Task brief: State, as a bare number, how many lines below contain "them".

Records for this exercise:
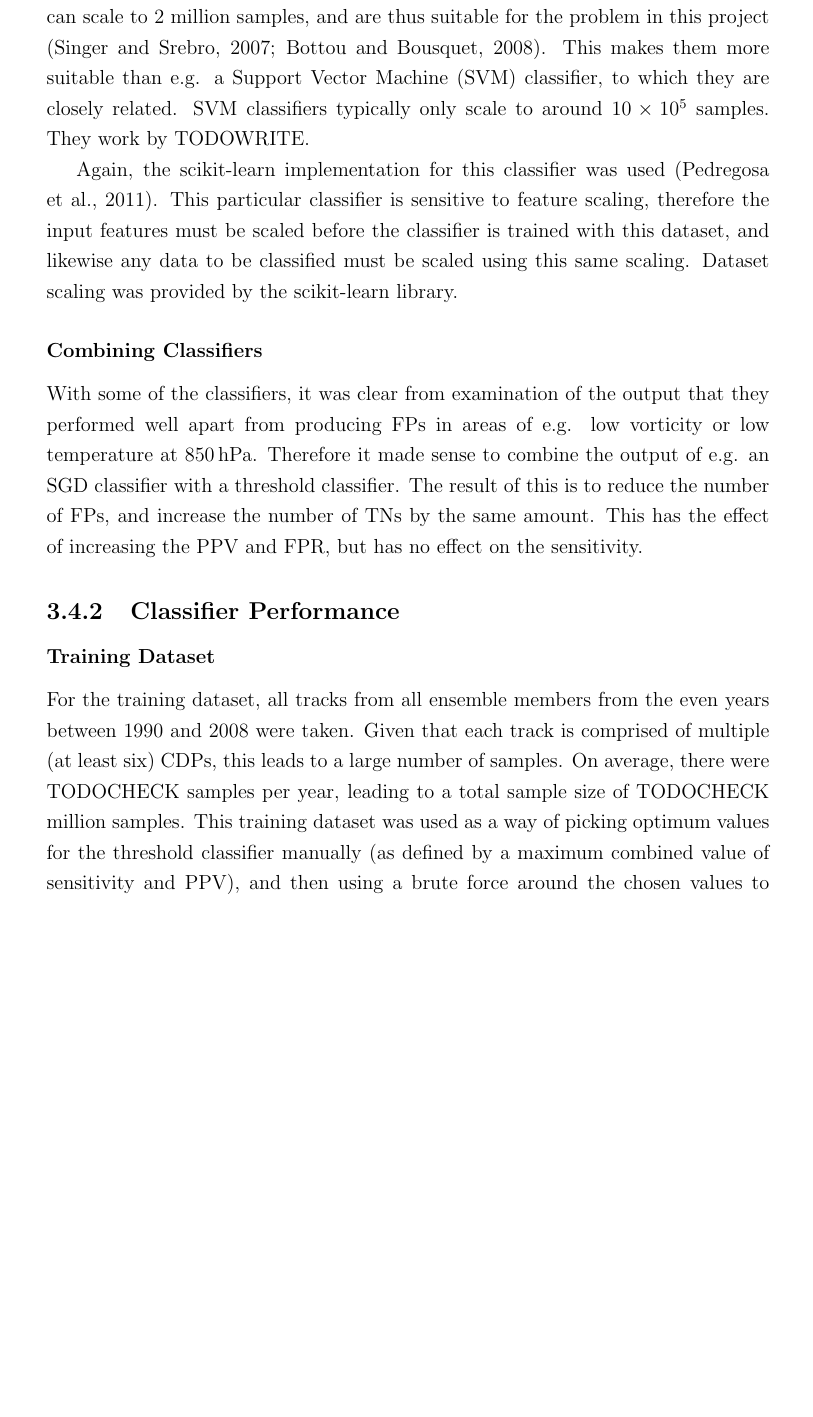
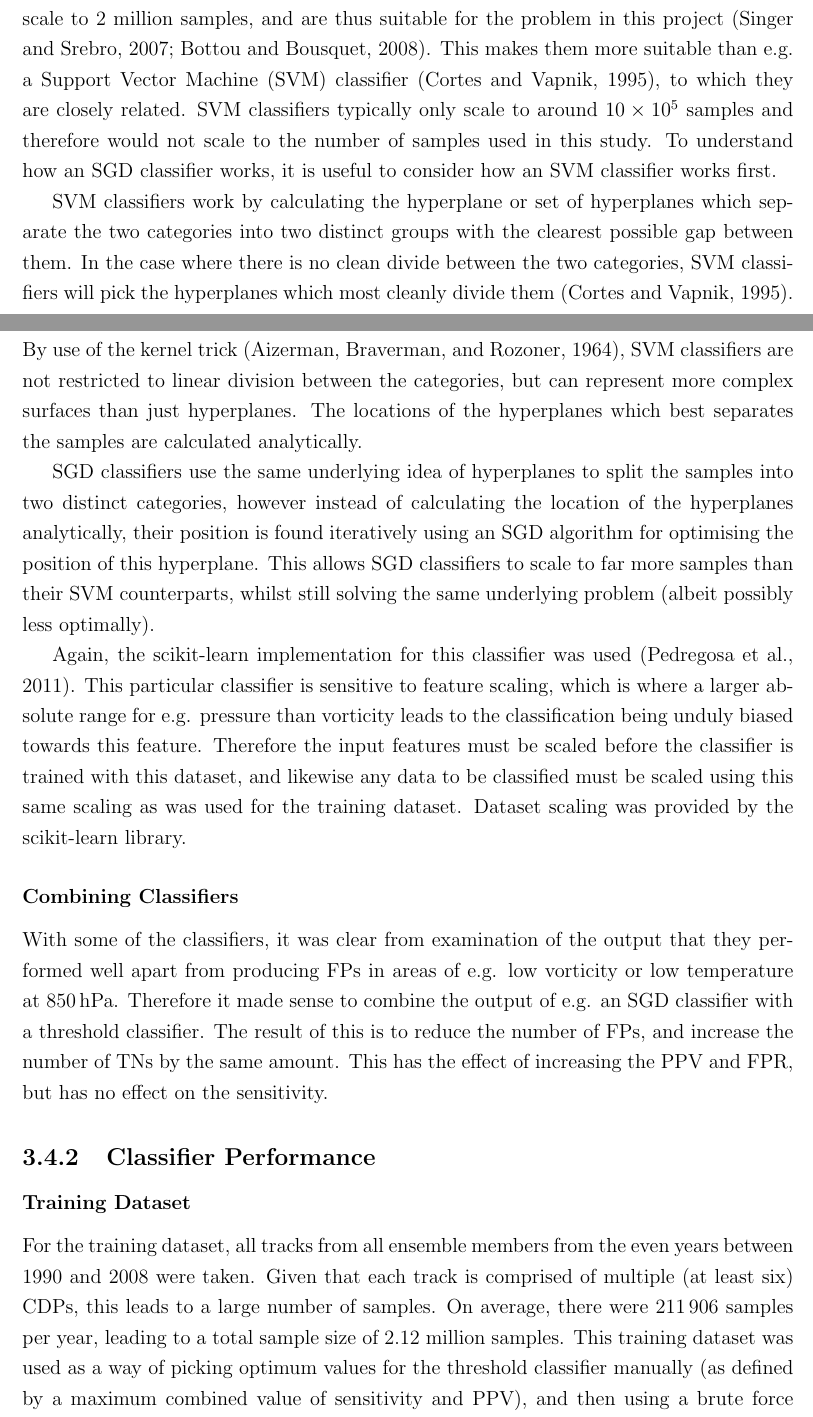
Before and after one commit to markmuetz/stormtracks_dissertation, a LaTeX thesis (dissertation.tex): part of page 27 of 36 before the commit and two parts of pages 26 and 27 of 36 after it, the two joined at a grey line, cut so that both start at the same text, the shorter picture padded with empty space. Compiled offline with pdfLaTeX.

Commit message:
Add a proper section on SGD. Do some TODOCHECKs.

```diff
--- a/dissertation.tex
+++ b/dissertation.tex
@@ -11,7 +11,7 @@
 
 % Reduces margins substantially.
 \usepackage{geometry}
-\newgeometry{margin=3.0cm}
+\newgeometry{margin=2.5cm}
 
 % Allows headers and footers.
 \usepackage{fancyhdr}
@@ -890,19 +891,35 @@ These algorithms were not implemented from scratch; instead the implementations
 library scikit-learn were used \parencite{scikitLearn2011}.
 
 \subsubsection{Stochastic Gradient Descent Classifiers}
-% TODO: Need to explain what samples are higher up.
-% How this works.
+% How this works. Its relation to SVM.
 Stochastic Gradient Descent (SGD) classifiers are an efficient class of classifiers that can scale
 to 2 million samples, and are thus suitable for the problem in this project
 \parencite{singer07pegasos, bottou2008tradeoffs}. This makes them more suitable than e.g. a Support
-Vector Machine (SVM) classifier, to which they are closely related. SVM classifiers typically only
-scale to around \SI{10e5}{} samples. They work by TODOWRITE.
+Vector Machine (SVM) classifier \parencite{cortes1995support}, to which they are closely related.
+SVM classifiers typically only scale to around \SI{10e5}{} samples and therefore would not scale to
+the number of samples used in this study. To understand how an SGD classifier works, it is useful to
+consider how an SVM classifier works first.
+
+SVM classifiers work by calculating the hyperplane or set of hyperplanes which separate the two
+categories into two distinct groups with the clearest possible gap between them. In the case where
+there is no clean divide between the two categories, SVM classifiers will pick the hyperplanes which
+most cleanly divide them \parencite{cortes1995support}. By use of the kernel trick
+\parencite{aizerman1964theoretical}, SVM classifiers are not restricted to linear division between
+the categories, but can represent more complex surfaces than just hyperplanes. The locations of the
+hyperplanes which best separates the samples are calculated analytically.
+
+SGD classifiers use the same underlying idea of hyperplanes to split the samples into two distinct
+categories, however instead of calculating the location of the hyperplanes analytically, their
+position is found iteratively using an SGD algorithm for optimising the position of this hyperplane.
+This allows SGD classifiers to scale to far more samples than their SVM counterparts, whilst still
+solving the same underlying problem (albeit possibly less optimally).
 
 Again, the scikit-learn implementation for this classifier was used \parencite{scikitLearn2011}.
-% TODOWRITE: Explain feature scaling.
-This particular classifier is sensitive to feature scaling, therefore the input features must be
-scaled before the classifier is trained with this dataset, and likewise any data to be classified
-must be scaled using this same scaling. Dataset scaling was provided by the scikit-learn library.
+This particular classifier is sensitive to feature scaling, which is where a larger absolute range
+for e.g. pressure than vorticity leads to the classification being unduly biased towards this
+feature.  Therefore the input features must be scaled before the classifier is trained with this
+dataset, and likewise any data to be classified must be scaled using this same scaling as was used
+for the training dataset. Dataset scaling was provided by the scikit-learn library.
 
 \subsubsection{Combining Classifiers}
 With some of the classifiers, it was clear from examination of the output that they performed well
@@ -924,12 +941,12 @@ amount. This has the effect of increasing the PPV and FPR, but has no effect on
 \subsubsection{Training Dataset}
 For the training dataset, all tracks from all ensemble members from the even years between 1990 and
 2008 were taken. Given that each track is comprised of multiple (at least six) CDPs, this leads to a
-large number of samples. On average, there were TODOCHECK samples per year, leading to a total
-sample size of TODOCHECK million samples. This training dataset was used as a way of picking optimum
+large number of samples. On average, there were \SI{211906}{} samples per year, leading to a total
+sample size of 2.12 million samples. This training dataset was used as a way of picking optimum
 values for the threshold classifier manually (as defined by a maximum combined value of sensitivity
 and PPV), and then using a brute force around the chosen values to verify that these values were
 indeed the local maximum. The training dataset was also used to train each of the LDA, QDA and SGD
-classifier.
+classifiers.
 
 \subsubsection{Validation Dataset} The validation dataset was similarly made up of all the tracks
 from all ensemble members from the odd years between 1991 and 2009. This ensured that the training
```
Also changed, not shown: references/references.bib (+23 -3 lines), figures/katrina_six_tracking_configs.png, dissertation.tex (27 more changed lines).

* * *

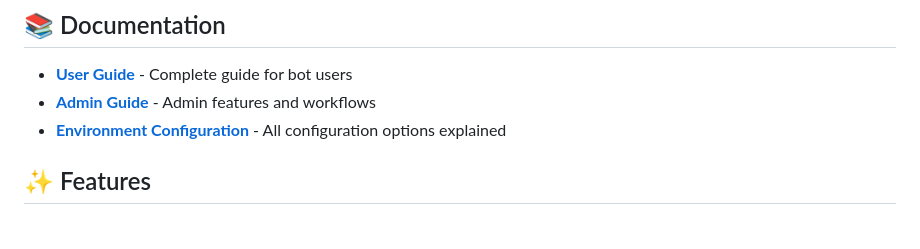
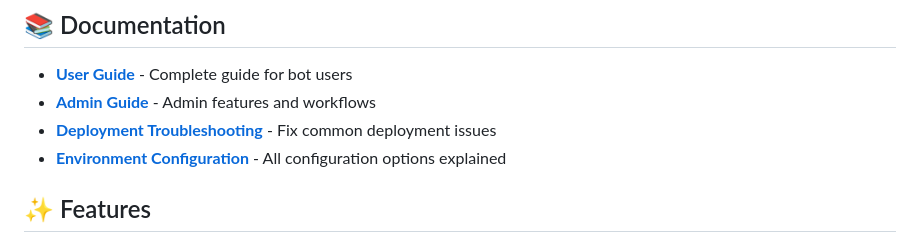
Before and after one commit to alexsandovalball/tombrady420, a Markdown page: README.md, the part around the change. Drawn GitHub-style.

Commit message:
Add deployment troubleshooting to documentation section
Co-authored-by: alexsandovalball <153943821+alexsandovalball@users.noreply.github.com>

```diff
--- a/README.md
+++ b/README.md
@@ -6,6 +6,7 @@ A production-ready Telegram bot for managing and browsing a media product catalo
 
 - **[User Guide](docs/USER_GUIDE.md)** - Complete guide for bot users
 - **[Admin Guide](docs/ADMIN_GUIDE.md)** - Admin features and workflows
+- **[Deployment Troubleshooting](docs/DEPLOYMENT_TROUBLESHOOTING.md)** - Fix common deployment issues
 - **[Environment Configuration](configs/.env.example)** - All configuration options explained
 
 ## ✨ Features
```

Task output: 3